*** Data supplied ***
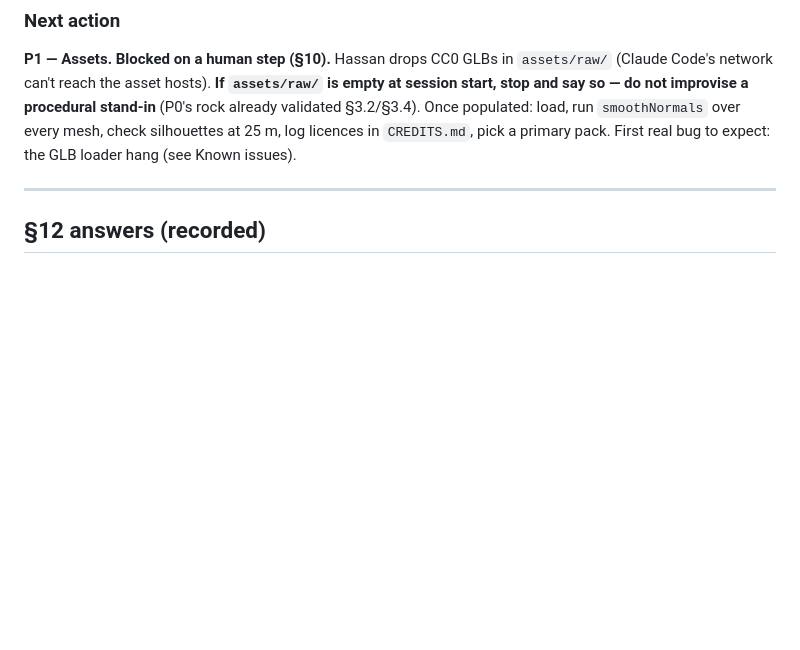
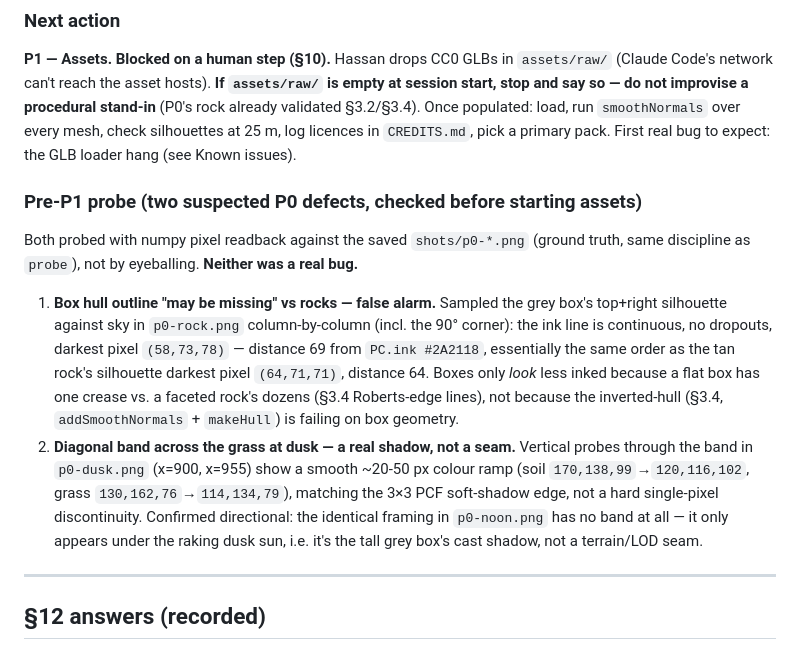
Before and after one commit to axeofodinson/zelda-game, a Markdown page: PROGRESS.md, the part around the change. Drawn GitHub-style; blank space fills up the shorter version.

Commit message:
P1 pre-check: probe box outlines and dusk grass band from P0 shots
Both suspected P0 defects checked with pixel-readback ground truth
against shots/p0-*.png, not eyeballing. Neither is a real bug:

- Box silhouette hull outline is continuous (checked column-by-column
  incl. the 90° corner) and comparably dark to the rock's outline;
  boxes only look less inked because they lack interior crease lines.
- The diagonal band across the grass in p0-dusk.png is a soft PCF
  shadow cast by the tall grey box under the raking dusk sun (smooth
  ~20-50px colour ramp, absent in the same framing at noon) — not a
  seam artifact.

```diff
--- a/PROGRESS.md
+++ b/PROGRESS.md
@@ -80,6 +80,23 @@ validated §3.2/§3.4). Once populated: load, run `smoothNormals` over every mes
 silhouettes at 25 m, log licences in `CREDITS.md`, pick a primary pack. First real bug to
 expect: the GLB loader hang (see Known issues).
 
+### Pre-P1 probe (two suspected P0 defects, checked before starting assets)
+Both probed with numpy pixel readback against the saved `shots/p0-*.png` (ground truth,
+same discipline as `probe`), not by eyeballing. **Neither was a real bug.**
+1. **Box hull outline "may be missing" vs rocks — false alarm.** Sampled the grey box's
+   top+right silhouette against sky in `p0-rock.png` column-by-column (incl. the 90° corner):
+   the ink line is continuous, no dropouts, darkest pixel `(58,73,78)` — distance 69 from
+   `PC.ink #2A2118`, essentially the same order as the tan rock's silhouette darkest pixel
+   `(64,71,71)`, distance 64. Boxes only *look* less inked because a flat box has one crease
+   vs. a faceted rock's dozens (§3.4 Roberts-edge lines), not because the inverted-hull
+   (§3.4, `addSmoothNormals` + `makeHull`) is failing on box geometry.
+2. **Diagonal band across the grass at dusk — a real shadow, not a seam.** Vertical probes
+   through the band in `p0-dusk.png` (x=900, x=955) show a smooth ~20-50 px colour ramp
+   (soil `170,138,99`→`120,116,102`, grass `130,162,76`→`114,134,79`), matching the 3×3 PCF
+   soft-shadow edge, not a hard single-pixel discontinuity. Confirmed directional: the
+   identical framing in `p0-noon.png` has no band at all — it only appears under the
+   raking dusk sun, i.e. it's the tall grey box's cast shadow, not a terrain/LOD seam.
+
 ---
 
 ## §12 answers (recorded)
```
***
• Action item
Lines above holding "truth": give their count, nothing more.

• The completed task
2